At sunset the flock disappears only to resurface somewhere else: on a beach in San Diego, in front of the US Capitol in Washington DC, at Chartres Cathedral in France, outside the UN Headquarters in NY, at a port in the Galapagos Islands, or at the park down the street.
Christy Hengst, US artist from Santa Fe, New Mexico, started collecting material for this touring public art project after the United States invaded Iraq. “I was shocked by the general acceptance of the decision to go to war. It was equally disturbing to see how discussions about weapons capabilities, etc. can became detached from the human reality on the other end, creeping into everyday life as something normal, like birds in the park.”
Starting locally and then flying increasingly further afield, the project develops organically through contact with people in everyday places. As the content on the birds evolves, the artist also turns to her own family history concerning WWII. During that time her grandfather was a German scientist as part of Wernher von Braun’s group, working on the V-1 flying bomb and V-2 rocket for Hitler in an isolated place up on the Baltic Sea called Peenemünde. Consequently one of the most interesting and personally meaningful bird landing locations is Peenemünde, attended by her father, who lived there as a child.
Traveling for two years and landing in over 60 locations internationally, the birds continue to explore new places and meet new people, each time a different experience.
What excites us most about this public art project is that it inspires passer-bys to talk to each other. Questions arise like “What is peace and what is war?” “What is public art” or “Can art achieve anything?” Very different people share their own experiences, exchange their thoughts and come away inspired and with more consideration for our conflict-fraught world.
This documentary collects those personal experiences, preserves some of the conversations and hopefully encourages more conversations to happen.
Two main threads lead us through the film.
On the one hand there is the making of the birds and how they and their messages develop.
On the other hand the film follows some of the most important bird landings. Two of them are Los Alamos and Peenemünde, curious parallels. They were each the sites during WWII where the “secret weapon” that was meant to win the war was being developed.
During the Los Alamos landing a man who worked at the Laboratories for decades wanders among the birds looking and reading, and seems to have a sort of epiphany. “Rearming, that’s what this town is basically built on. We are destroying our world. We should be disarming, not rearming.”

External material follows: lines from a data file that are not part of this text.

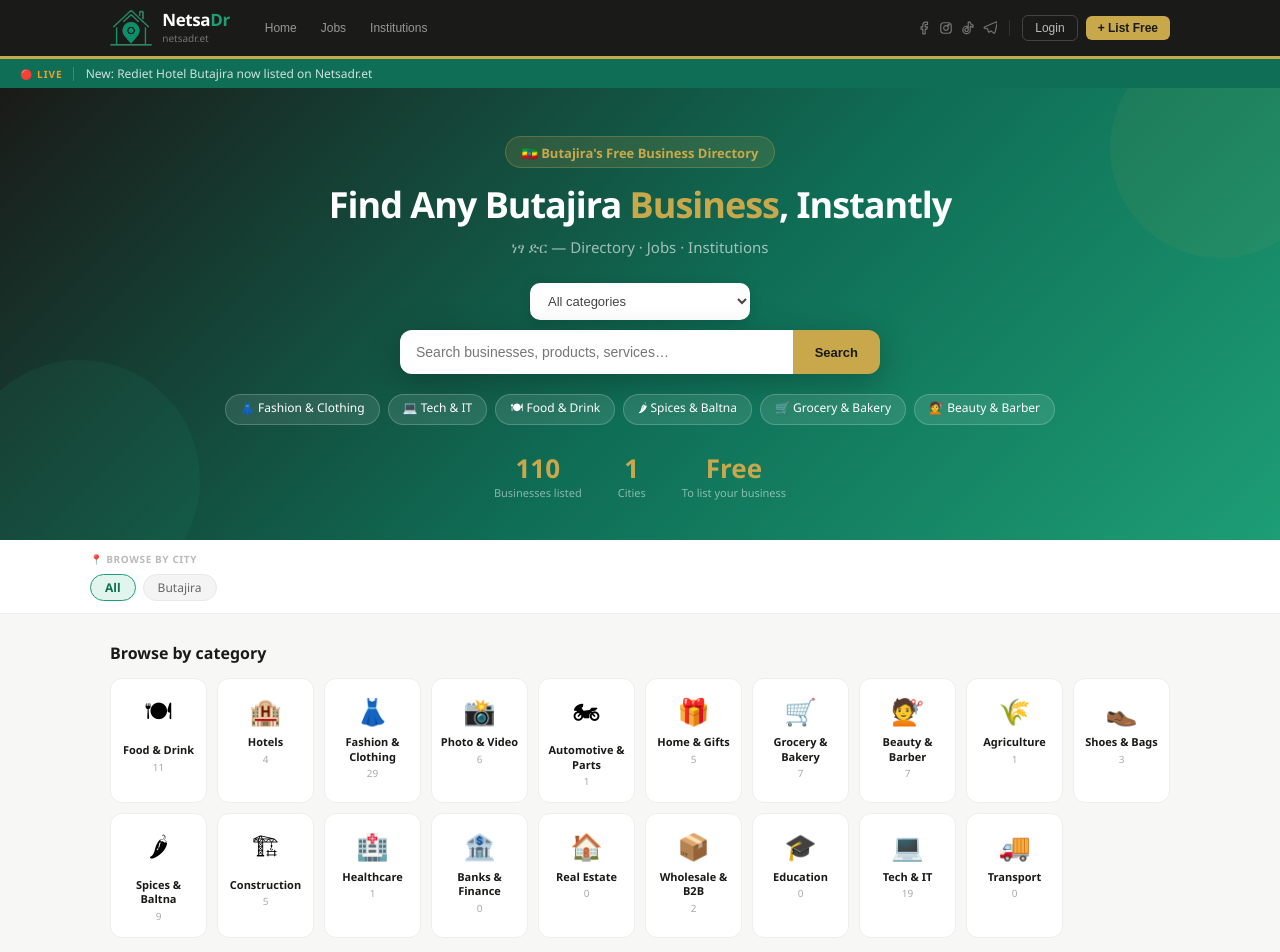
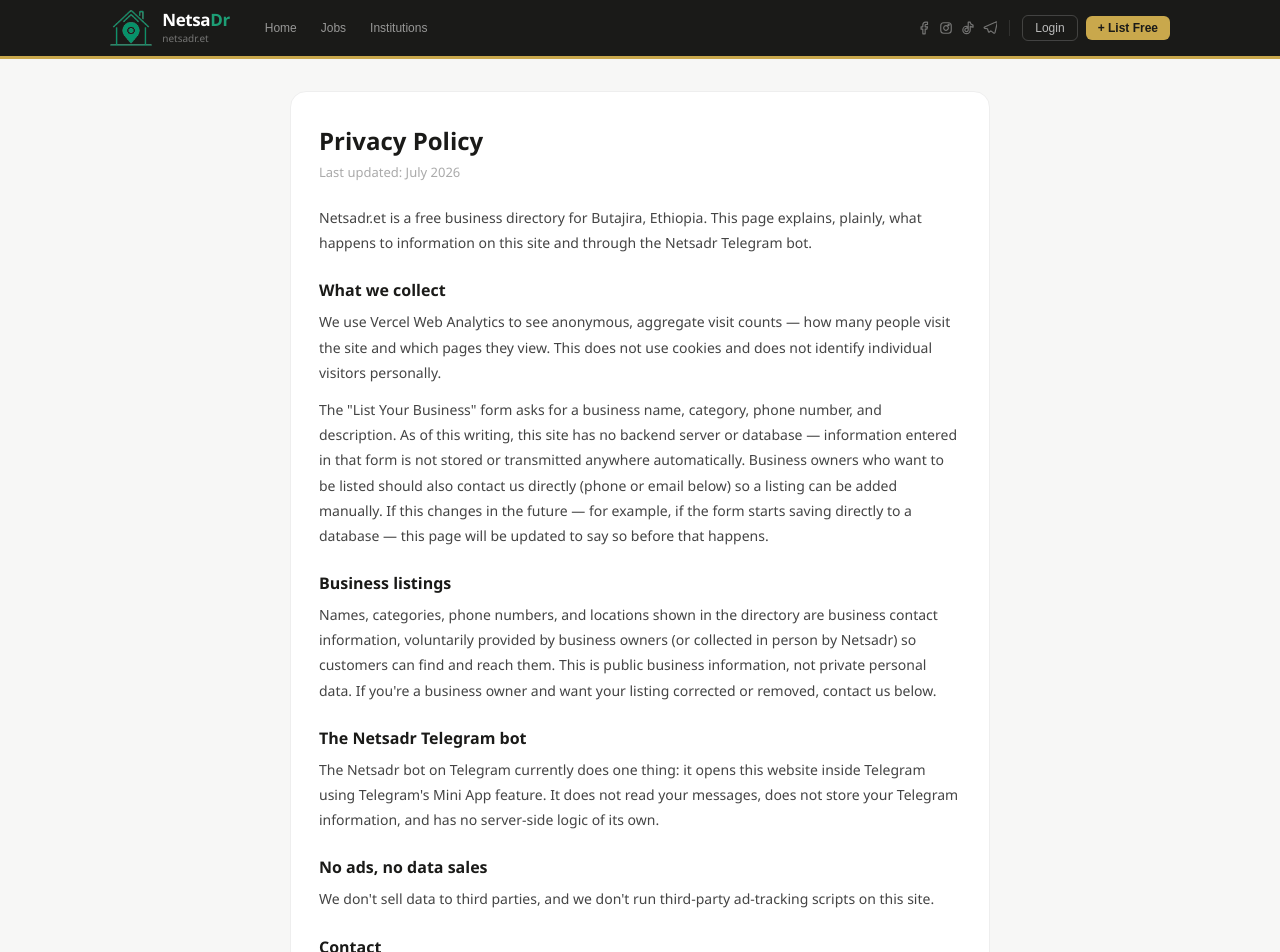
Before and after one commit to elu25/netsadr, a React (Create React App) app: page /privacy in a window 1280 px wide. Shown: the top 952 px of the page. Built offline with nearby package versions, Linux system fonts and the light colour scheme.

Commit message:
add privacy policy page

```diff
--- a/src/App.js
+++ b/src/App.js
@@ -7,6 +7,7 @@
 import ListBusiness  from './pages/ListBusiness';
 import Jobs          from './pages/Jobs';
 import Institutions  from './pages/Institutions';
+import Privacy       from './pages/Privacy';
 import ComingSoon    from './pages/ComingSoon';
 
 // onNav(page) navigates to a real URL, so every page (including a
@@ -43,6 +44,7 @@
         <Route path="/list"           element={<ListBusiness onNav={onNav} />} />
         <Route path="/jobs"           element={<Jobs onNav={onNav} />} />
         <Route path="/institutions"   element={<Institutions onNav={onNav} />} />
+        <Route path="/privacy"        element={<Privacy onNav={onNav} />} />
         <Route path="/marketplace"    element={<ComingSoon title="Marketplace" onNav={onNav} />} />
         <Route path="/tenders"        element={<ComingSoon title="Tenders" onNav={onNav} />} />
         <Route path="*"               element={<Home onNav={onNav} />} />
--- a/src/components/UI.jsx
+++ b/src/components/UI.jsx
@@ -138,7 +138,7 @@
           </div>
         </div>
         {[
-          ['Platform', [['Directory','home'],['Jobs','jobs'],['Institutions','institutions'],['Marketplace (coming soon)','marketplace'],['Tenders (coming soon)','tenders']]],
+          ['Platform', [['Directory','home'],['Jobs','jobs'],['Institutions','institutions'],['Marketplace (coming soon)','marketplace'],['Tenders (coming soon)','tenders'],['Privacy Policy','privacy']]],
           ['Contact',  [['+251 931 631 332',null],['elias.netsadr@gmail.com',null],['Butajira, Ethiopia',null],['netsadr.et',null],['netsadr.com',null]]],
         ].map(([title, items]) => (
           <div key={title}>
--- /dev/null
+++ b/src/pages/Privacy.jsx
@@ -0,0 +1,58 @@
+import { C } from '../data/constants';
+
+export default function Privacy() {
+  return (
+    <div style={{ background: '#F7F7F6', minHeight: '100vh', padding: '32px 20px' }}>
+      <div style={{ maxWidth: 700, margin: '0 auto', background: '#fff', borderRadius: 16, border: '1px solid #eee', padding: '32px 28px' }}>
+        <h1 style={{ fontSize: 24, fontWeight: 800, color: C.black, marginBottom: 6 }}>Privacy Policy</h1>
+        <p style={{ fontSize: 13, color: '#aaa', marginBottom: 24 }}>Last updated: July 2026</p>
+
+        <p style={{ fontSize: 14, color: '#444', lineHeight: 1.8, marginBottom: 20 }}>
+          Netsadr.et is a free business directory for Butajira, Ethiopia. This page explains, plainly, what
+          happens to information on this site and through the Netsadr Telegram bot.
+        </p>
+
+        <h2 style={{ fontSize: 16, fontWeight: 700, color: C.black, marginTop: 24, marginBottom: 8 }}>What we collect</h2>
+        <p style={{ fontSize: 14, color: '#444', lineHeight: 1.8, marginBottom: 12 }}>
+          We use Vercel Web Analytics to see anonymous, aggregate visit counts — how many people visit the
+          site and which pages they view. This does not use cookies and does not identify individual
+          visitors personally.
+        </p>
+        <p style={{ fontSize: 14, color: '#444', lineHeight: 1.8, marginBottom: 12 }}>
+          The "List Your Business" form asks for a business name, category, phone number, and description.
+          As of this writing, this site has no backend server or database — information entered in that
+          form is not stored or transmitted anywhere automatically. Business owners who want to be listed
+          should also contact us directly (phone or email below) so a listing can be added manually. If
+          this changes in the future — for example, if the form starts saving directly to a database — this
+          page will be updated to say so before that happens.
+        </p>
+
+        <h2 style={{ fontSize: 16, fontWeight: 700, color: C.black, marginTop: 24, marginBottom: 8 }}>Business listings</h2>
+        <p style={{ fontSize: 14, color: '#444', lineHeight: 1.8, marginBottom: 12 }}>
+          Names, categories, phone numbers, and locations shown in the directory are business contact
+          information, voluntarily provided by business owners (or collected in person by Netsadr) so
+          customers can find and reach them. This is public business information, not private personal data.
+          If you're a business owner and want your listing corrected or removed, contact us below.
+        </p>
+
+        <h2 style={{ fontSize: 16, fontWeight: 700, color: C.black, marginTop: 24, marginBottom: 8 }}>The Netsadr Telegram bot</h2>
+        <p style={{ fontSize: 14, color: '#444', lineHeight: 1.8, marginBottom: 12 }}>
+          The Netsadr bot on Telegram currently does one thing: it opens this website inside Telegram using
+          Telegram's Mini App feature. It does not read your messages, does not store your Telegram
+          information, and has no server-side logic of its own.
+        </p>
+
+        <h2 style={{ fontSize: 16, fontWeight: 700, color: C.black, marginTop: 24, marginBottom: 8 }}>No ads, no data sales</h2>
+        <p style={{ fontSize: 14, color: '#444', lineHeight: 1.8, marginBottom: 12 }}>
+          We don't sell data to third parties, and we don't run third-party ad-tracking scripts on this site.
+        </p>
+
+        <h2 style={{ fontSize: 16, fontWeight: 700, color: C.black, marginTop: 24, marginBottom: 8 }}>Contact</h2>
+        <p style={{ fontSize: 14, color: '#444', lineHeight: 1.8 }}>
+          Questions about this policy, or about a listing: Elias Sisay, +251 931 631 332,
+          elias.netsadr@gmail.com, Butajira, Ethiopia.
+        </p>
+      </div>
+    </div>
+  );
+}
```
Also changed, not shown: 1 other file (tests, documents, lock files or other folders).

A lot of people have contributed to the film, in critique and feedback sessions, and in direct material used. Henry Shukman gives a reading in the film of his poem Snowy Morning which appears on some of the birds. Helmut Hillenkamp, who attended most of the landings, contributed footage of some of the exotic ones like Galapagos Islands or Chartres Cathedral in France. Genevieve Russell collected documentary material at the “Heart of Power” in Washington. The musicians around Ibrahimasory “Soriba” Fofana (Soleil d’Afrique) composed and played music specifically in response to action and mood for the film.
The documentary is the result of a successful collective effort.
If you are curious about more fotos – here is the book:
LANDINGS: birds in the park